Unlike many other complicated or demanding regimes, ball exercises are suitable for almost everyone, easy to follow and versatile. "It's a lot of fun, but it can also be very tough depending on how hard you work yourself. I've used muscles I never knew I had," says Murrey. For example, according to Toyoda, a small, slightly deflated ball can be tossed in the air and caught in one hand to simultaneously increase flexibility, agility, strength, coordination and control. Alternatively, a number of balls can be used together to support and exercise a weak area, especially if it results from a knee or back injury. For example, a small ball is pressed or squeezed into position for three to five seconds, while breathing out, then slowly released while inhaling, and repeated 10 to 12 times. Larger balls upon which many exercises are performed vary according to body size-unlike, for example, a step. The average sizes range from 42cm (recommended for height of 125cm) to 85cm (for heights in excess of 182cm) and all are built to support up to 200kg. "If you're buying a large ball, your legs should be at 90 degrees when you sit on it, and your arms clear the ground in a lying position," Libengood recommends.

Prices range from ¥2,400 (55cm) up to ¥8,000 (65cm) and balls are available at most sporting goods stores, gyms and on the Internet. However, Libengood says potential purchasers should be choosy. "It's false economy to buy a cheap ball," he says. "They puncture easily, lose their shape under pressure and don't have grip-able surfaces."

While DYI videos flood the market, perhaps the best way to learn to use an exercise and adapt it to individual fitness needs is through classes at the gym or through a personal trainer, both available in Tokyo. "It isn't the be-all and end-all of exercising," says Libengood, "but properly used it will give you hundreds, perhaps thousands of options that will continually challenge you."
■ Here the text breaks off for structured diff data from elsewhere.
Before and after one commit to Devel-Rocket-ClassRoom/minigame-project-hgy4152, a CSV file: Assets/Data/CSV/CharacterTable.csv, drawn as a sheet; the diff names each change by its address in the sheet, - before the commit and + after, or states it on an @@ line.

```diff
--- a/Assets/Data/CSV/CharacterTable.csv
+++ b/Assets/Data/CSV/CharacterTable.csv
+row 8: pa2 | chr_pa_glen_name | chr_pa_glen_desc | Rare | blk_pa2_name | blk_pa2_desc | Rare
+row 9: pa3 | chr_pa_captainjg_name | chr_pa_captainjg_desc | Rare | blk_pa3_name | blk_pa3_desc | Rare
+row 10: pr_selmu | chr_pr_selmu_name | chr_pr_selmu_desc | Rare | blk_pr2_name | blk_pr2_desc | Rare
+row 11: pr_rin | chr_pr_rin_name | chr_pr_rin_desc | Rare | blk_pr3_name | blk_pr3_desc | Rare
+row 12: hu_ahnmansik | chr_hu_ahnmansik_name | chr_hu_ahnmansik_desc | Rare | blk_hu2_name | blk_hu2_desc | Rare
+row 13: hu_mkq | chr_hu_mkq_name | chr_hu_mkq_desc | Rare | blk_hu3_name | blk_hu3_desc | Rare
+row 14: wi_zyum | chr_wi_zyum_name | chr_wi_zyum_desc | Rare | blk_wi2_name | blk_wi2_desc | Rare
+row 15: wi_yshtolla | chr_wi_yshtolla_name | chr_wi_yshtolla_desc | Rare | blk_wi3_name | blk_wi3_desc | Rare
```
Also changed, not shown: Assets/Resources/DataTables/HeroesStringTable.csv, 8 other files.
Where to play ball:

Jeff's Fitness
A range of classes start late September. Gym staff can provide one-to-one training. Non-members welcome. Mention Metropolis and get 10 percent discount on the visitor's fee. For more information go to

Trinity Sports
Classes on Fri 10:30am and Sat 11am. 3-11-9 Minami-Urawa, Saitama-shi. Tel: 048-865-0990.

Shibuya 21
Classes offered daily. 18-11 Shinsenjo, Shibuya-ku. Tel: 03-5489-3621. Call for details, as the schedule changes monthly. Almost all other Konami Sports Clubs, including XAX, have ball classes.

Renaissance Sports Club, Sangenjaya
Two 30-minute classes for members only: Tue 4:20pm and Wed 4pm. 2-2-16 Sangenjaya, Setagaya-ku. Tel: 03-5481-8500. For other branches check

Tokyo Capital Club
TCC has a conditioning class that includes exercise ball training on Fri at 1:30pm. 2-8-2 Jingumae, Shibuya-ku. Tel: 03-3401-3691.

Photos by Cathy Frances